Apple iPad The Apple iPad has been available for a month now in the US, but the 3G-capable version of Apple's tablet device has just launched. Here are some things to consider when choosing between the Wi-Fi only or 3G-capable models.

Should you plump for the basic model (once it finally launches in the UK), or cough up for the extra features?


Let's begin with the most obvious difference: cost. The 3G version of the Apple iPad costs $130 more than its Wi-Fi only counterpart in the US, and all that buys you is the privilege of having the option to use 3G. Actually using the 3G network will cost more money.

Apple has negotiated a pretty good deal with Stateside carrier AT&T for the 3G networking.
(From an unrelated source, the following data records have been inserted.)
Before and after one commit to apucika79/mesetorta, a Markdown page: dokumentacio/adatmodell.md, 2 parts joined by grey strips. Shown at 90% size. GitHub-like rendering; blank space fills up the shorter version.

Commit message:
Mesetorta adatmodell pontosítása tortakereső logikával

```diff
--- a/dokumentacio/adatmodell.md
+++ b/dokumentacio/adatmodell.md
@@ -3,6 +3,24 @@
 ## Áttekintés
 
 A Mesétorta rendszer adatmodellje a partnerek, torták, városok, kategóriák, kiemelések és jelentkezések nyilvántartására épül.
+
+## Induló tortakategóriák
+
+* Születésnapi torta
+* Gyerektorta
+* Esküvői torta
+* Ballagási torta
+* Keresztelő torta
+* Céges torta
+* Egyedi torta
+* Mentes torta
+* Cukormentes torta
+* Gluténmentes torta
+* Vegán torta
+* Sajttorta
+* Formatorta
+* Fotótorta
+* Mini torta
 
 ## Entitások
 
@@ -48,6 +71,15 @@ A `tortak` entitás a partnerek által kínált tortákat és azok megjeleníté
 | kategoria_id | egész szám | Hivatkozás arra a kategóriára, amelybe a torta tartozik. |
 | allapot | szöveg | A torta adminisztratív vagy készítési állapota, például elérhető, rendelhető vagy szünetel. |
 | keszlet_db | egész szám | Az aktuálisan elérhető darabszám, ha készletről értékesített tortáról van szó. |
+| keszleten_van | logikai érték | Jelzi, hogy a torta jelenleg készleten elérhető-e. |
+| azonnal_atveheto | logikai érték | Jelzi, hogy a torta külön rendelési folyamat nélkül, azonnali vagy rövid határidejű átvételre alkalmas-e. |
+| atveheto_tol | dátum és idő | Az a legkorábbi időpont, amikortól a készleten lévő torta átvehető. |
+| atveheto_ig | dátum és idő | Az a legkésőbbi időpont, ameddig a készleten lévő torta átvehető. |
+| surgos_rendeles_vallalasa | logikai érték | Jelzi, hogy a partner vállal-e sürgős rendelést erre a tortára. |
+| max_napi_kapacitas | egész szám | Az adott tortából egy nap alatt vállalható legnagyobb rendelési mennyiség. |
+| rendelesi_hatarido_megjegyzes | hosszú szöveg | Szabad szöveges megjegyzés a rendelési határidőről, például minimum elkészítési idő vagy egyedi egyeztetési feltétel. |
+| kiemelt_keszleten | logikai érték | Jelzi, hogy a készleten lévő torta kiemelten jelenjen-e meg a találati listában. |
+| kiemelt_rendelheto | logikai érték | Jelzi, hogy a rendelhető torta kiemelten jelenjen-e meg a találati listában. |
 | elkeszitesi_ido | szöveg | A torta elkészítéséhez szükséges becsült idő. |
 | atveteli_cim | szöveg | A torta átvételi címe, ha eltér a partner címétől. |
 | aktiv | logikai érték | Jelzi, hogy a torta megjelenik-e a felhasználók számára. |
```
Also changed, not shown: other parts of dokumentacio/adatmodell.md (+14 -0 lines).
At $15 a month for 250Mb of data, or $30 a month for unlimited data, the pricing seems reasonable enough, and there's no contractual obligation - so you can purchase 3G connectivity if you need it in an emergency, and turn it right back off without any additional fees or penalties. But it remains to be seen how costs will shape up on this side of the pond.


This is the big argument in favour of the 3G iPad.

If you only intend to use the iPad in your home, at work or in your favourite cafe, odds are good you'll have a Wi-Fi network available and may not ever need the 3G capabilities. However, business professionals on the go might not always be near a Wi-Fi network, or could find themselves at a client site where the wireless network is locked down and they don't want to let you connect your rogue iPad.

In cases like these, the 3G connectivity can be a lifesaver, enabling business professionals to get an urgent email, or access online data storage to retrieve an important document or presentation.


There are alternatives available to let you stick with the cheaper Wi-Fi model of the iPad, yet still connect while on the go. If you happen to have a jailbroken iPhone, you can use the MyWi app to allow the iPad to connect to the iPhone via Wi-Fi and ride on its 3G connection.

You can accomplish the same goal with a 3G-enabled Windows 7 notebook. An undocumented feature of Windows 7 allows it to share out its Wi-Fi network and become a mobile hotspot.

Both of these options have a distinct advantage over the 3G iPad - they each allow multiple devices to share a Wi-Fi connection. However, they have disadvantages as well. They would still require some form of 3G data plan - at least as expensive as the monthly rates for the iPad, and with the added burden of a contractual obligation.

Then there is the most obvious disadvantage, which is being forced to carry an additional device. It negates the value of having a thin, light iPad to use for mobile computing if you have to also carry your Windows 7 notebook around in order to get a connection.


My editor, Robert Strohmeyer, and I both got Wi-Fi iPads on the day it launched. We have both encountered a number of occasions where we have been mobile and wanting to connect to the internet, but without a Wi-Fi network available.

He upgraded to the 3G iPad last Friday. I am still debating whether the handful of times it has come up is worth trading up so soon, or if I should just stick with the Wi-Fi iPad until the next-generation iPad comes along and move up to 3G then.

I still maintain that for most consumers, and for business professionals who travel infrequently, the need for a 3G connection will be rare. Both home and office most likely already have wireless networks, and there are enough places offering free Wi-Fi that it should be possible to find one if it's truly necessary.

That said, I have every intention of either upgrading now, or at least getting the 3G-capable iPad when the iPad 2.0 comes along, because I at least want the 3G functionality there as an insurance plan providing me with the peace of mind that I can get a connection no matter where I am if I really need it. But that peace of mind may not be worth the extra cash for you.

See also:

Apple iPad review

PC World